Words of caution: T6:BR is extremely deep. The learning curve is steep. Tekken--as in, Tekken 1--was not the most overly complex game, but they have added depth to each iteration and we're at 6 now (7 if you count Tag, which did indeed add depth besides the tagging mechanic, and 9 if you count the expansions to 5 and 6). At this point, the amount of time it takes to go from being a newb to being skilled is probably greater in Tekken than in most other fighting games, if not all. If you are new to the series (or haven't played in a long time) and you are not prepared to spend a significant amount of time in training mode, or if you dislike learning these games, or if you think this is still as masher-friendly as it used to be, I can't recommend this game to you. Also keep in mind that this version of the game is almost a year old now, so some of the people you find online will have played lots of it already. Do not be fooled by Namco's marketing and misleading title...this game is not brand new as of next Tuesday. There will already be experienced players on day one. If you jump into online matches right away, be prepared to run into some of them.
Finally, I'll end with a bit of information that might be of interest. The arcade version runs on a (slightly) modified PS3. This is not rumor or speculation, this is 100% factual. So, it is certain that the gameplay in the PS3 version will be identical to the arcade version. Now, I fully believe that Namco's teams have the ability to replicate it all on 360, and that's one reason why I pre-ordered it on 360 (the other is my arcade stick). However, it remains to be seen whether there are any differences or shortcomings in the 360 version. Of course, you'll also want an arcade stick or SF4 Fightpad if you want to play the 360 version seriously, as we all know the 360's d-pad leaves much to be desired.
My speculation on the wireless arcade stick is as follows: Hori generally knows what they're doing. Their Real Arcade Pro series is considered the standard for quality arcade sticks. Their value line (Fighting Stick EX2, Fighting Stick 3) is a great buy for casual players, and even the hardcore admit that it's decent (but it will eventually break if you use it a lot...mine did, although it took 2 years). I trust that anything they release will be a good product.
Arcade sticks are now mainly used for two kinds of games: fighting games and shmups.

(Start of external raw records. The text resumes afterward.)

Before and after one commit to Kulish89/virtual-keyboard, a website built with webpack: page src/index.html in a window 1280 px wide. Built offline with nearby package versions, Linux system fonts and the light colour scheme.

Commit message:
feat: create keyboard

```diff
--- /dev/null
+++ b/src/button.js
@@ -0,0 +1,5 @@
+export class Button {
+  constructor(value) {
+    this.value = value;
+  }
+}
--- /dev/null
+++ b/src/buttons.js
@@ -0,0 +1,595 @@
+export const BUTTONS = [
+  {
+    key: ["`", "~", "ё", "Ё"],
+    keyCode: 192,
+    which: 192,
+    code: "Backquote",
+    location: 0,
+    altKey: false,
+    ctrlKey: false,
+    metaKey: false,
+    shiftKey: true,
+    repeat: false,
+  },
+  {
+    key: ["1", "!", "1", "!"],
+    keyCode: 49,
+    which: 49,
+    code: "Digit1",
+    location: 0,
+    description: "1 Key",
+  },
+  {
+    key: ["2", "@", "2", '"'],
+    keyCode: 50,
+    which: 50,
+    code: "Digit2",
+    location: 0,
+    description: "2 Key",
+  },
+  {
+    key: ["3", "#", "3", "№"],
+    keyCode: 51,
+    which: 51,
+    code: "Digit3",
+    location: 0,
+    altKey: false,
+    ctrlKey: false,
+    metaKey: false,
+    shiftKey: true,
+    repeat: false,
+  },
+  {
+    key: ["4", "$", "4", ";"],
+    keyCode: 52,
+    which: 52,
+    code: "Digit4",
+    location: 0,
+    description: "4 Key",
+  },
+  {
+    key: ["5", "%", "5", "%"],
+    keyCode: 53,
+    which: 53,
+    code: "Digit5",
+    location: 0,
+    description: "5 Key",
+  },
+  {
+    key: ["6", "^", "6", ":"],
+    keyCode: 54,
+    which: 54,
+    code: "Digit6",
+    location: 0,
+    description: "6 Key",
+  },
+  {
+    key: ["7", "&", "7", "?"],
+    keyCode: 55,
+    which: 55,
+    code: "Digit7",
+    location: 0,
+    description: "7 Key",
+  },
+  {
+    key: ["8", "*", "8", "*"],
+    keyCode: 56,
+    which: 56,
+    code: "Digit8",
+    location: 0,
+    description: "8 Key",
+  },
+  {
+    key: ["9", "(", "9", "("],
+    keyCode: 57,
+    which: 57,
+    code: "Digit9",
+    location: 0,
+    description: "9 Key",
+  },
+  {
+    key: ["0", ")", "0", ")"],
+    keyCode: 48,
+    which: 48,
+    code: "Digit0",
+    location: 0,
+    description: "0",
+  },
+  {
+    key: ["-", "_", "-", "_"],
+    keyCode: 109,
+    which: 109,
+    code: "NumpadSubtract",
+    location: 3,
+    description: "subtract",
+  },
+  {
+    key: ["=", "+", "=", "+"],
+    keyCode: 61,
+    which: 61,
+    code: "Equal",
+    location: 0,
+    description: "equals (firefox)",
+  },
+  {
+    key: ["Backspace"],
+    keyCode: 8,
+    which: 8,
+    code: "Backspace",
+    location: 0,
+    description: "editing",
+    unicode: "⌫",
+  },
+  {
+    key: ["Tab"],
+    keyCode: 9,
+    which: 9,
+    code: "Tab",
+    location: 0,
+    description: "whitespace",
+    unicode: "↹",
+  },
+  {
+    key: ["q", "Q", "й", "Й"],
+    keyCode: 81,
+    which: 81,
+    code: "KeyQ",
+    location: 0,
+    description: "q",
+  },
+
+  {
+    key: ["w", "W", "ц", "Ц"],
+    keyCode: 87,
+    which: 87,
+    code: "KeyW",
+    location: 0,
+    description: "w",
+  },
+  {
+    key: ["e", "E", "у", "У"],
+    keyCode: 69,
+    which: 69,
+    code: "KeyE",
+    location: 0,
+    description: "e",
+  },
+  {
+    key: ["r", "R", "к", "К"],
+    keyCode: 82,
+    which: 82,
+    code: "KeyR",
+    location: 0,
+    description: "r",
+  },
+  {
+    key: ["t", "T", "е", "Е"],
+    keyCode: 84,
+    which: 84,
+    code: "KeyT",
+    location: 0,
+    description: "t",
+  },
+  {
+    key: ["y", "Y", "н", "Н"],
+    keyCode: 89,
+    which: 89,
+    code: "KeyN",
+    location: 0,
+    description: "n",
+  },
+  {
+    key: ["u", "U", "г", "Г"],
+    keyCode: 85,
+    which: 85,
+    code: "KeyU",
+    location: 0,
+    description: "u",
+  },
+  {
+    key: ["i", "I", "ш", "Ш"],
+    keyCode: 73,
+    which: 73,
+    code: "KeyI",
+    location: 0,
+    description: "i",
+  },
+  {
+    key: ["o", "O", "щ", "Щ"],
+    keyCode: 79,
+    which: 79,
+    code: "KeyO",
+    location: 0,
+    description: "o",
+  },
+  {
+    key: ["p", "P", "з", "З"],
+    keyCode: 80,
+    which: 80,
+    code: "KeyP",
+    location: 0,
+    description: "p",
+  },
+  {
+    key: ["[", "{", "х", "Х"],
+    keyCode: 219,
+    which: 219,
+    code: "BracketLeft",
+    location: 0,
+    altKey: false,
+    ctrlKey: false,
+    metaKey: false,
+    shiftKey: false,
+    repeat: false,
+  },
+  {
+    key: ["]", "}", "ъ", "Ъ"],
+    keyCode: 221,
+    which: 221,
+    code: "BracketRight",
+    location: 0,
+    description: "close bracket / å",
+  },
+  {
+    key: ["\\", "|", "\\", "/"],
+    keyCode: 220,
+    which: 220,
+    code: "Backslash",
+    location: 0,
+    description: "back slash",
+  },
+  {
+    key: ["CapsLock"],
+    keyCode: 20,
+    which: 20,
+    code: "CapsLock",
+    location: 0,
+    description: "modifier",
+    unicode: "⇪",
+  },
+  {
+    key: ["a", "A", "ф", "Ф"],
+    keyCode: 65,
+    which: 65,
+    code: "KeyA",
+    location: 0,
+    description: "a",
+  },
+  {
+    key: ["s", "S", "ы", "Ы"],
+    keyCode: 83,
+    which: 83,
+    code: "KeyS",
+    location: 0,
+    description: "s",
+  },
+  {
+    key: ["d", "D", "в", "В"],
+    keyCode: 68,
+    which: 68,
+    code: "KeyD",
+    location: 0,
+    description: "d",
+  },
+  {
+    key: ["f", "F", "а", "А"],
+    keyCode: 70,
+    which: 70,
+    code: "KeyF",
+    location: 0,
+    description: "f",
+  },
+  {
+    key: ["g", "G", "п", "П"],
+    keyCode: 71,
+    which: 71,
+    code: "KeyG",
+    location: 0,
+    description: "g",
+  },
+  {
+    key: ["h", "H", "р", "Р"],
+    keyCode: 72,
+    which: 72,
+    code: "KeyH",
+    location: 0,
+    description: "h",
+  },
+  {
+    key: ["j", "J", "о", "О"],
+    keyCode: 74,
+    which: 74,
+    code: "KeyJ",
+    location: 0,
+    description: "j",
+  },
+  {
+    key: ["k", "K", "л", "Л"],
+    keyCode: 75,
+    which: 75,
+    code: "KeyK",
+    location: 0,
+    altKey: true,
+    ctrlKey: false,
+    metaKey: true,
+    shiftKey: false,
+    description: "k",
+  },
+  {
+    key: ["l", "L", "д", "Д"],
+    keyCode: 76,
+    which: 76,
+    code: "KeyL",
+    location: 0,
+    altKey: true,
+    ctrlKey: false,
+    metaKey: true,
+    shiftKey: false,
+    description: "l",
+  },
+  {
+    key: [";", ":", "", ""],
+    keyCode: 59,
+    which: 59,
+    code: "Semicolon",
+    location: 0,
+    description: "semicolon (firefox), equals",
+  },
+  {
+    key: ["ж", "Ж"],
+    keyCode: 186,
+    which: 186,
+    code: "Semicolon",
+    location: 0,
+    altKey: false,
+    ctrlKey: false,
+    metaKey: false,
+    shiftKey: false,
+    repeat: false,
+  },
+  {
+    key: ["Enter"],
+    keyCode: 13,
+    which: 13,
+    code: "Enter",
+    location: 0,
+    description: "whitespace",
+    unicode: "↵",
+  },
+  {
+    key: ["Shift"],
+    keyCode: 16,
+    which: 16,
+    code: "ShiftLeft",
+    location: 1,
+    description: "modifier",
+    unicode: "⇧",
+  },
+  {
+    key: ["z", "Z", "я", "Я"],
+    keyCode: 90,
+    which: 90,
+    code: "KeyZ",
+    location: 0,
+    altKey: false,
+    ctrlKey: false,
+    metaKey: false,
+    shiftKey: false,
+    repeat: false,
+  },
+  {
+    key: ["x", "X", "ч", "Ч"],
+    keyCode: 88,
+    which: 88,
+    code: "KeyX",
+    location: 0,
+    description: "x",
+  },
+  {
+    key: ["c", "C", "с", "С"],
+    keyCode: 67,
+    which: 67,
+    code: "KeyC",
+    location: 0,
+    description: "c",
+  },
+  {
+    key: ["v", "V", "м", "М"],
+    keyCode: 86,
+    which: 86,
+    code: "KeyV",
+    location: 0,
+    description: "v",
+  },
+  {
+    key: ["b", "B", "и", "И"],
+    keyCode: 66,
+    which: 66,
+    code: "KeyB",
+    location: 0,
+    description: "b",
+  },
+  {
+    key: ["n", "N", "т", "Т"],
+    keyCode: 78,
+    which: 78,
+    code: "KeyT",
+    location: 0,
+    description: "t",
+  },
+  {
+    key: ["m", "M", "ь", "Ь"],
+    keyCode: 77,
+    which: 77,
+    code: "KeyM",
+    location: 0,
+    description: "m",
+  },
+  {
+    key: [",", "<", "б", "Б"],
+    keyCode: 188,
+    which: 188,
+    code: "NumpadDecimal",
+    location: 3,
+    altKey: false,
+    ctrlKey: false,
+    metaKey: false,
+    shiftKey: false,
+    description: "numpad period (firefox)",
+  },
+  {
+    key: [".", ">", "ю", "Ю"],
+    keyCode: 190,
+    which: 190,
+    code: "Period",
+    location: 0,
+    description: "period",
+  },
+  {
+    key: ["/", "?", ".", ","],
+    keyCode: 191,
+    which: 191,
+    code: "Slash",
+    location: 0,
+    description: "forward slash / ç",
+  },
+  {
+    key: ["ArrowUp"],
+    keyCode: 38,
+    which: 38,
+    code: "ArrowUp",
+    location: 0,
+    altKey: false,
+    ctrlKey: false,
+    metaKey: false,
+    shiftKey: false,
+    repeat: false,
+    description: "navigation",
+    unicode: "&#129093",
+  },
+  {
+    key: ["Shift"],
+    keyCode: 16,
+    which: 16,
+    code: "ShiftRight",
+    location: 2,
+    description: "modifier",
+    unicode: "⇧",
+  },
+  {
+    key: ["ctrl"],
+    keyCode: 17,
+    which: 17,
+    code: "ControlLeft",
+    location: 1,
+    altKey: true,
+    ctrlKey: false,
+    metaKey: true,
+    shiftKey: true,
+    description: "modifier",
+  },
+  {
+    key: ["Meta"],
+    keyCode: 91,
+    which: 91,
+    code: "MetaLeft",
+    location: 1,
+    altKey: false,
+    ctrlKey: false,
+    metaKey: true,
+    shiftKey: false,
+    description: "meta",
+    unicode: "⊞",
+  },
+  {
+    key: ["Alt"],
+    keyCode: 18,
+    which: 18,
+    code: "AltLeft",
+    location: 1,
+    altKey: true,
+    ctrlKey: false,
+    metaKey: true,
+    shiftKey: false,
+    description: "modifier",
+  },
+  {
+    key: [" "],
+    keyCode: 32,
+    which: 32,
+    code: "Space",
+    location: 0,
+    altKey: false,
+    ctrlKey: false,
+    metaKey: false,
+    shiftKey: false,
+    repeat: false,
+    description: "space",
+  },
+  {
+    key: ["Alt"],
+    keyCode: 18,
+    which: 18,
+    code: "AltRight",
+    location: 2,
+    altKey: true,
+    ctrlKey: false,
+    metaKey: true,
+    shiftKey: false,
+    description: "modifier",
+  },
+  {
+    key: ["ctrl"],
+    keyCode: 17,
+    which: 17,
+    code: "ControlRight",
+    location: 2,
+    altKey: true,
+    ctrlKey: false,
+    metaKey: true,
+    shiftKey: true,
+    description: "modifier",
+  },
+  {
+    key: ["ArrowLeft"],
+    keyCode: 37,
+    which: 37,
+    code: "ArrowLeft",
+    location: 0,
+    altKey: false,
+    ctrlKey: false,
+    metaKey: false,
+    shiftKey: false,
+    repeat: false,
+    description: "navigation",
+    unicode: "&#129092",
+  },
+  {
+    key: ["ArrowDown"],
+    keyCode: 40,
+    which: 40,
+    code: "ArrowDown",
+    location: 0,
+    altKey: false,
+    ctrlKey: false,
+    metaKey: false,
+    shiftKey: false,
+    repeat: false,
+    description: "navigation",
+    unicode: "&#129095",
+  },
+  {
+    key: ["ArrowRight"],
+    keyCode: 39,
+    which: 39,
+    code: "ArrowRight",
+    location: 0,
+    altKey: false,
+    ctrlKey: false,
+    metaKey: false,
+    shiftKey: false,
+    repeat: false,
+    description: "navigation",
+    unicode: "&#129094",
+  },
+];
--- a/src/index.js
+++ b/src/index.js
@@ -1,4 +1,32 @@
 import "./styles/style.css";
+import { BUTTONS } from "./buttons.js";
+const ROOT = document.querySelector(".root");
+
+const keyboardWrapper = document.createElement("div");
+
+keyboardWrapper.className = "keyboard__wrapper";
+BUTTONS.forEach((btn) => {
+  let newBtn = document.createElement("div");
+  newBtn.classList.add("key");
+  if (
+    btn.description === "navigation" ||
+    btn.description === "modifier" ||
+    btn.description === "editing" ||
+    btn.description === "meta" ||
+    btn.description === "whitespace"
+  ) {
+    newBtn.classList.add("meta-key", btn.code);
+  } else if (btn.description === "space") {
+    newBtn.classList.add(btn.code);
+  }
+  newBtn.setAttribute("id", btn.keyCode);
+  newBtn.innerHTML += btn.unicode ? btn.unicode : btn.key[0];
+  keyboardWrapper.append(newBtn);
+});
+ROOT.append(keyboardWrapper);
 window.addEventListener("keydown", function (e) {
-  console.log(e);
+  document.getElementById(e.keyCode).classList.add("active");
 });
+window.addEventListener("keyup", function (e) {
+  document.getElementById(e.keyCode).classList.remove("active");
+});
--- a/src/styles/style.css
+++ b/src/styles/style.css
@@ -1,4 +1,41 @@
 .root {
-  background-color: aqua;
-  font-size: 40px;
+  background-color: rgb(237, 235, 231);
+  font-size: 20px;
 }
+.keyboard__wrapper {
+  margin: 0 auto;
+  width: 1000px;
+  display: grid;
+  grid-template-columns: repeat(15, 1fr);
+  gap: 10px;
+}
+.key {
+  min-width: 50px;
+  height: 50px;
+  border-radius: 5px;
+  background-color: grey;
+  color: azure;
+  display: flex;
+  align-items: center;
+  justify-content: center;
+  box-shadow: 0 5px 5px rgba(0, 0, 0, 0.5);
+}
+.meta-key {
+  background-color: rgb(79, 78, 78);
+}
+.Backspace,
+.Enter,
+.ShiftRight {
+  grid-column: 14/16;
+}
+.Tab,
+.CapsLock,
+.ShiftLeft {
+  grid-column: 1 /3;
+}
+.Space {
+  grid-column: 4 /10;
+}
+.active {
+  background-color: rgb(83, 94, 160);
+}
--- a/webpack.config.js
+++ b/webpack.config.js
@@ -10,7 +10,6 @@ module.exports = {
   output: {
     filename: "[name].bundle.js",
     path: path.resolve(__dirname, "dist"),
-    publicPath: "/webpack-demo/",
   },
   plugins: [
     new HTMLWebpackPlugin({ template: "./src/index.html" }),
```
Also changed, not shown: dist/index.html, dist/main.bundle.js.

In either, a tiny amount of control lag could doom you to a bullet in the face or a boot to the head. I really want to say that Hori knows this and would not release a stick that lagged, but as I have not actually used the stick, I can't guarantee this. My recommendation is to either wait until people get their hands on it and have assessed it thoroughly, or to only pre-order it if you absolutely must have wireless. USB extender cables are cheap, you know!
Hope this information is of interest and/or benefit to someone! =)